“For the past five meeting months we have made the U.S. Army Corps of Engineers’ (Corps) Bogue Banks Coastal Storm Risk Management (CSRM) Project a focal point of our regular Beach Commission meetings as predicated by an infusion of $44,500,000 in January of this year that was appropriated to construct the project: 65% federal ($28,925,000) and 35% non-federal ($15,575,000, furnished akin to a no interest loan),” Mr. Rudolph wrote in a memo to the commission.

“Our next step to codify our participation in the Project is to execute a Project Partnership Agreement (PPA) between the County and Corps, which is also required before construction can be initiated,” he continued.

The PPA, Mr. Rudolph said in the memo, also stipulates the terms and conditions of local cooperation, such as providing all the lands, easements and costs to obtain them, rights-of-way, relocations and parking and accesses that are necessary for the construction and maintenance of the project.

“The CSRM Project’s lifespan is 50 years and includes periodic maintenance (renourishment) at a 50% federal, 50% non-federal cost-share under an ideal federal appropriation schedule,” Mr. Rudolph added in the memo.

He also told the commission a decision is needed by around February.

“The Shore Protection Office is recommending the Commission decide whether or not to participate in the CSRM Project based on all the information and perspectives we have been discussing over the past several months,” Mr. Rudolph concluded.

The federally approved master plan would be in lieu of the recent formula of depending upon local, state and occasional federal emergency money to pay for nourishment.

Under the current system, the county has provided the lion’s share of beach nourishment money from its beach nourishment fund — derived from one-half of the proceeds from the county’s occupancy tax — augmented by state grants and money provided by the Federal Emergency Management Agency to pay the county and the Bogue Banks towns to replace sand lost in hurricanes.

The county, like the proposed federal plan, has used a “trigger” system — measuring erosion through engineers’ surveys — to determine when nourishment projects are needed in specific locations.
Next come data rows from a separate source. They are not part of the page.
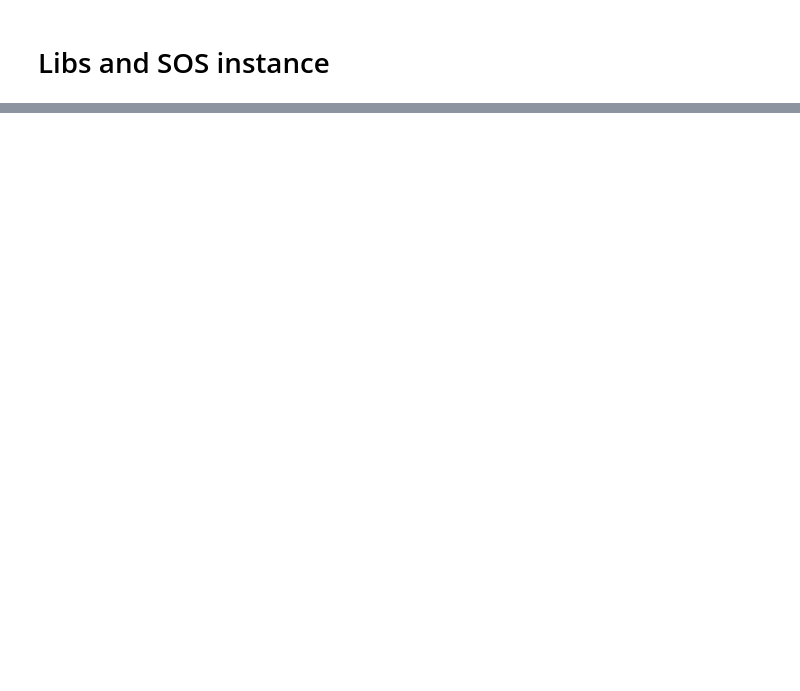
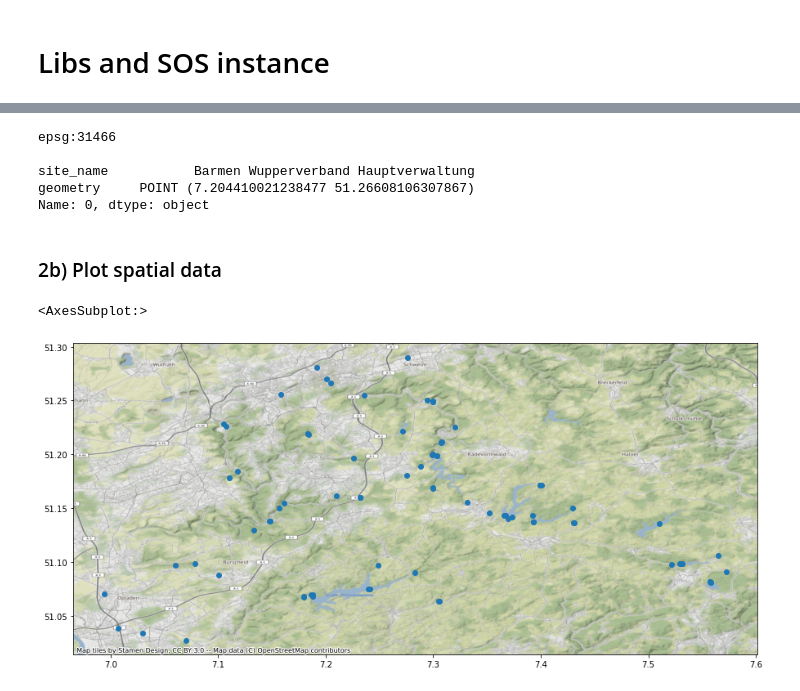
Before and after one commit to 52North/sos4py, a Jupyter notebook: examples/demo_data_access_plotting.ipynb, the cells around one changed output, grey strips where cells are left out. Cells and saved outputs as stored; diff of their text form; code cells hidden in the pictures; blank space fills up the shorter version.

```diff
--- a/examples/demo_data_access_plotting.ipynb
+++ b/examples/demo_data_access_plotting.ipynb
@@ -271,10 +2,0 @@ http://www.opengis.net/def/crs/EPSG/0/31466
-# %%
-# Static using GeoDataframe.plot
-
-# sites = sites.to_crs('epsg:3857') # epsg:4326
-ax = sites.plot(figsize=(15, 15))
-ctx.add_basemap(ax, crs=sites.crs.to_string())
-# optional parameters:
-# source=ctx.providers.OpenStreetMap.Mapnik
-# zoom=12
-ax
@@ -382,0 +16,3 @@ Text(0.5, 1.0, 'Eschbachtalsperre_Absperrbauwerk')
+# %%
+# Create SOS instance
+fluggs_sos = connection_sos("https://fluggs.wupperverband.de/sos2/service")
@@ -382,0 +150,4 @@ Text(0.5, 1.0, 'Eschbachtalsperre_Absperrbauwerk')
+# %%
+include_phenomena = False
+fluggs_sites = fluggs_sos.get_sites(include_phenomena)
+fluggs_sites.head()
@@ -382,0 +161,28 @@ Text(0.5, 1.0, 'Eschbachtalsperre_Absperrbauwerk')
+# %%
+# Check and change coordinate reference system
+print(fluggs_sites.crs,"\n")
+fluggs_sites = fluggs_sites.to_crs('epsg:4326')
+
+# View specific site using integer-locaiton
+print(fluggs_sites.iloc[0])
+# %% [output]
+epsg:31466
+
+site_name           Barmen Wupperverband Hauptverwaltung
+geometry     POINT (7.204410021238477 51.26608106307867)
+Name: 0, dtype: object
+# %% [markdown]
+### 2b) Plot spatial data
+# %%
+# Static map using GeoDataframe.plot
+
+# sites = sites.to_crs('epsg:3857') # epsg:4326
+ax = fluggs_sites.plot(figsize=(15, 15))
+ctx.add_basemap(ax, crs=fluggs_sites.crs.to_string())
+# optional parameters:
+# source=ctx.providers.OpenStreetMap.Mapnik
+# zoom=12
+ax
+# %% [output]
+<AxesSubplot:>
+[figure, added]
```
Also changed, not shown: parts of 63 cells of this notebook.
The idea is to keep the beaches wide and enticing to tourists and to provide protective dunes for oceanfront residents and businesses that provide much of the county’s tax base.

The genesis of the federal plan goes back to 2001, when the county executed a feasibility agreement with the ACE to initiate the project.

Several members of the commission, including chairperson and Atlantic Beach Mayor Cooper, have expressed misgivings about the plan, which would eliminate the county’s use of FEMA money for sand replacement costs after hurricanes or other storms.

Since Hurricane Irene in 2004, FEMA has provided $87,862,725 for nourishment projects on Bogue Banks.

In addition, the ACE would do the plans and specifications for the projects.

So far, according to Mr. Rudolph, the county has spent $1,629,225 to study the feasibility of the plan and another $350,000 on engineering and design. The federal government has spent $2,943,503 on the feasibility study and $1.3 million on engineering and design. The state has kicked in $1,299,225 on the feasibility study and $350,000 for engineering and design.

That’s a total of more than $7.5 million. And of course, Mr. Rudolph said, if the county doesn’t move ahead with the plan, that $44.5 million allocation from the ACE would disappear.

Contact Brad Rich at 252-864-1532; email Brad@thenewstimes.com; or follow on Twitter @brichccnt.

Source: carolinacoastonline